Lord, thank you so much that in spiritual warfare you have given us weapons that have divine power to demolish strongholds. Thank you that the gospel is the power of God. We praise you because the message of the life, death and resurrection of Jesus is the most powerful message in the world. It can change lives, cities and communities. Thank you that this message has the power to change the course of history.
3. The weapon of unity to bring blessing to the nationsIsaiah 17:1-19:25
I am so looking forward to another International Week in May next year. There is something very powerful about Christian leaders from over a hundred countries around the world coming together in worship and unity of purpose. The prophet Isaiah foresees this kind of unity.
He continues to prophesy against those who have ‘forgotten God your Saviour’ (17:10). He declares God’s judgment against Damascus, Cush and Egypt.
However, our passage today ends with a note of hope: ‘In that day there will be an altar to the Lord in the heart of Egypt … It will be a sign and witness to the Lord Almighty in the land of Egypt. When they cry out to the Lord because of their oppressors, he will send them a saviour and defender, and he will rescue them. So the Lord will make himself known to the Egyptians, and in that day they will acknowledge the Lord … They will turn to the Lord, and he will respond to their pleas and heal them’ (19:19–22).
He goes on to say that the Egyptians and Assyrians (modern-day Iraqis) will worship together. ‘No longer rivals, they’ll worship together, Egyptians and Assyrians!’ (v.23, MSG).

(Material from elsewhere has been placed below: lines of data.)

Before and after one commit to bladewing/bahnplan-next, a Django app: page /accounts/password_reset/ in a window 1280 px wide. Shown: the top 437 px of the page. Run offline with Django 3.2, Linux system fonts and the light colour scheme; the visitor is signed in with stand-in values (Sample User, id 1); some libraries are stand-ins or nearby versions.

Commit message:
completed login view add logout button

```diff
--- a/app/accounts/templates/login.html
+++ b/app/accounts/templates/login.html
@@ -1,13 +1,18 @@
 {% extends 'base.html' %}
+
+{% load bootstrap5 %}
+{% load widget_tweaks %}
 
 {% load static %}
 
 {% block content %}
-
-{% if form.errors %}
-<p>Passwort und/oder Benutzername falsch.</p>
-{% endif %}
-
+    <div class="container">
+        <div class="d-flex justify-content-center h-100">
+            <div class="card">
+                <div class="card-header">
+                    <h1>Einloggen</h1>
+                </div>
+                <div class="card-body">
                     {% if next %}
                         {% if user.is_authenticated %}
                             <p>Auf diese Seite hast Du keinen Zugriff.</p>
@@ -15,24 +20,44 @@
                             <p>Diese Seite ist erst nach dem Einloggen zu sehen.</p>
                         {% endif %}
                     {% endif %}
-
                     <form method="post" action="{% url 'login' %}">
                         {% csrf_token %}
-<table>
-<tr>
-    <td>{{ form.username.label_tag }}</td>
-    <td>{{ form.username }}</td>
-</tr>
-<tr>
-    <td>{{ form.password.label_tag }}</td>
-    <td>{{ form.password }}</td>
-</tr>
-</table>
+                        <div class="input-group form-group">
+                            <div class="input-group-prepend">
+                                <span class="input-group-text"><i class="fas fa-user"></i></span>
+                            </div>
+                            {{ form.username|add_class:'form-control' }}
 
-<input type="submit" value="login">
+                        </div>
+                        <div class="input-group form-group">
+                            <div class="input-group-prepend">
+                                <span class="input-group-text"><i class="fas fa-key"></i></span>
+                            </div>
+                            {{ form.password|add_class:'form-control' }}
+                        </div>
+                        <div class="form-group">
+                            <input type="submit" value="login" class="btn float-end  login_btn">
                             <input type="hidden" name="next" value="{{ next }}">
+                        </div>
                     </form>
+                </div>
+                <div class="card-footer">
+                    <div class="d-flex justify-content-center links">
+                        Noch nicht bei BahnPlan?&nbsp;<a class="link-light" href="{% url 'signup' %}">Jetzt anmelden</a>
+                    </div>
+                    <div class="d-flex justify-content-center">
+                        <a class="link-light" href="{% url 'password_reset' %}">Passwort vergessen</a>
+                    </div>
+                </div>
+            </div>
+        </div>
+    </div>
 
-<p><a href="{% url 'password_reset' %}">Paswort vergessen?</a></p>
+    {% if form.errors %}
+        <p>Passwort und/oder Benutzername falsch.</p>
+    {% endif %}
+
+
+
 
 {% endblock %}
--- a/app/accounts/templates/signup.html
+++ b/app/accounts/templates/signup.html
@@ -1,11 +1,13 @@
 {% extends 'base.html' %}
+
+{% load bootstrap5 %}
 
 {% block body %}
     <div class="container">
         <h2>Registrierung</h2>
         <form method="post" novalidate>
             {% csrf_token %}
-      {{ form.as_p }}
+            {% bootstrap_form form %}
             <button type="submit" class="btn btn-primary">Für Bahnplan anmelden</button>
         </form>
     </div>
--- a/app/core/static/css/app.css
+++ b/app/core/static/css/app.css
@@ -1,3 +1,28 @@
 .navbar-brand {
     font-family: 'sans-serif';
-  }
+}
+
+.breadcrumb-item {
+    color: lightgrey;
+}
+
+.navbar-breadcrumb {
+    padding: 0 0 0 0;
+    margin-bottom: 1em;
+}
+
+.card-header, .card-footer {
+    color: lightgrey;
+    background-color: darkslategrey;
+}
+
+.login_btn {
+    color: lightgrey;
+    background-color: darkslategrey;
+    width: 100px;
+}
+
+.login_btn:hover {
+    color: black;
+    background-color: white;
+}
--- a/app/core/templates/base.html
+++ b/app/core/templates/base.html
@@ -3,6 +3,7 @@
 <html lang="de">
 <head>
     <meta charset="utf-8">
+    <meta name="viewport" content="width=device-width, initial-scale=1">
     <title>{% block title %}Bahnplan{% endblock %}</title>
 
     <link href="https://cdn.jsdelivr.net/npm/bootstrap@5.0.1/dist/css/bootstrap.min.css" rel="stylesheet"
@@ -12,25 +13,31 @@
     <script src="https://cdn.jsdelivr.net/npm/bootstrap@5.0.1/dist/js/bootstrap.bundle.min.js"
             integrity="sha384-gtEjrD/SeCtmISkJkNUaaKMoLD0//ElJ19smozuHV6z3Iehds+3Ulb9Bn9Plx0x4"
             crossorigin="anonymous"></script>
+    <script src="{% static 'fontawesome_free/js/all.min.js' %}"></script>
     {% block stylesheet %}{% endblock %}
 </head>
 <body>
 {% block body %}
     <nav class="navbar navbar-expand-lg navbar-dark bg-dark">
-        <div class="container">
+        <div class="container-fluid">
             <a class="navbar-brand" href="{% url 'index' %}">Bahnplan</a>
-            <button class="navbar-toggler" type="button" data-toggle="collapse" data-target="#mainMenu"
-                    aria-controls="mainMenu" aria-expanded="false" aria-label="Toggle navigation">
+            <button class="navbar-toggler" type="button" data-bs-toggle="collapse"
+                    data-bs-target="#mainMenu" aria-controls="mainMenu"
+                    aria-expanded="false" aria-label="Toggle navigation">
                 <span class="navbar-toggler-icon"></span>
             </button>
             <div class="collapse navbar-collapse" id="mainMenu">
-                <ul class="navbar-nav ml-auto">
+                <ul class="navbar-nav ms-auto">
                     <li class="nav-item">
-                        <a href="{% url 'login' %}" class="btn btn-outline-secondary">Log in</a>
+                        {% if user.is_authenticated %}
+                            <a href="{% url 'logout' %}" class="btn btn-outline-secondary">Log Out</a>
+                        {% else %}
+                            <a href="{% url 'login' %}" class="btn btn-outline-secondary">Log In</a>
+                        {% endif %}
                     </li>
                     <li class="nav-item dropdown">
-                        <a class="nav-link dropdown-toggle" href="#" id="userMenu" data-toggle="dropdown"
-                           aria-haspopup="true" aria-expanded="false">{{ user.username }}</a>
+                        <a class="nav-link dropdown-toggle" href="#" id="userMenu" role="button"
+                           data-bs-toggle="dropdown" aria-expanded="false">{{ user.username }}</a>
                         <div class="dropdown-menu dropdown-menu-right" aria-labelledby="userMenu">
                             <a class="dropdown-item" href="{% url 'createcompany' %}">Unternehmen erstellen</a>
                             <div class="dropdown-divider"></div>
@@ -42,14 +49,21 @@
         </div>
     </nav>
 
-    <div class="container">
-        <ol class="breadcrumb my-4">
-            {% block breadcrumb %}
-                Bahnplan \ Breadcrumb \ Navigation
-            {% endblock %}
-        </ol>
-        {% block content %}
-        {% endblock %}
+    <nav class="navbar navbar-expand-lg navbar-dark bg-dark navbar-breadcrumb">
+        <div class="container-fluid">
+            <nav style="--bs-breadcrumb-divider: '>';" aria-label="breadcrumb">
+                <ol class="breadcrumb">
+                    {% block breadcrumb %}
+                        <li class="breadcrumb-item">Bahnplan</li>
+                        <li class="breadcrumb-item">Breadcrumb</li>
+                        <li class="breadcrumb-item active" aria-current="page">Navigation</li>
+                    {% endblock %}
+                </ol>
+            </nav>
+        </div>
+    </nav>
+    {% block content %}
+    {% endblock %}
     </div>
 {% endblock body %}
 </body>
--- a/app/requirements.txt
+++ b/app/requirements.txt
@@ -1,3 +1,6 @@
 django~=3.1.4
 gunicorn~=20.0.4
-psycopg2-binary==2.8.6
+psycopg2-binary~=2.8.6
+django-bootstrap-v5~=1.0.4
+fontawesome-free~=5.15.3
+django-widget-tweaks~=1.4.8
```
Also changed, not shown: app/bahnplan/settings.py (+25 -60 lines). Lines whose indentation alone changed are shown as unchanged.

‘On that Day, Israel will take its place alongside Egypt and Assyria, sharing the blessing from the centre. God-of-the-Angel-Armies, who blessed Israel, will generously bless them all: “Blessed be Egypt, my people! ... Blessed be Assyria, work of my hands! ... Blessed be Israel, my heritage!”’ (vv.24–25, MSG).
Isaiah foresees a time when the Lord’s people from Egypt, Iraq and Israel come together for worship. Surely we see one way in which this prophecy is fulfilled when Christians from these nations and others come together in worship.
The conversion of the Gentiles seems to have been foreseen by Isaiah. He sees a time when others besides the people of Israel will ‘turn to the Lord’ (v.22). He will hear their prayers and heal them. People of different nations will worship the Lord together (v.23). This unity will bring great blessing.
Lord, thank you for the power of the weapons of repentance, prayer, worship, healing and unity in the spiritual battle.
Lord, may there be a turning to you in Egypt, Iraq and Israel. Thank you for how powerful it is when different nations worship together. May there be an increasing coming together in repentance, prayer, worship, healing and unity. As we preach the gospel and pray for the people, may we see your divine power demolishing strongholds. Help us to make full use of the weapons you have given us for the spiritual battle in which we are all engaged.
2 Corinthians 10:1
‘I, Paul, am “timid” when face to face with you, but “bold” when away!’
I can certainly relate to that. It is very encouraging that Paul felt intimidated when having to face the Corinthian church. Yet, he describes himself as ‘bold’ when writing from afar.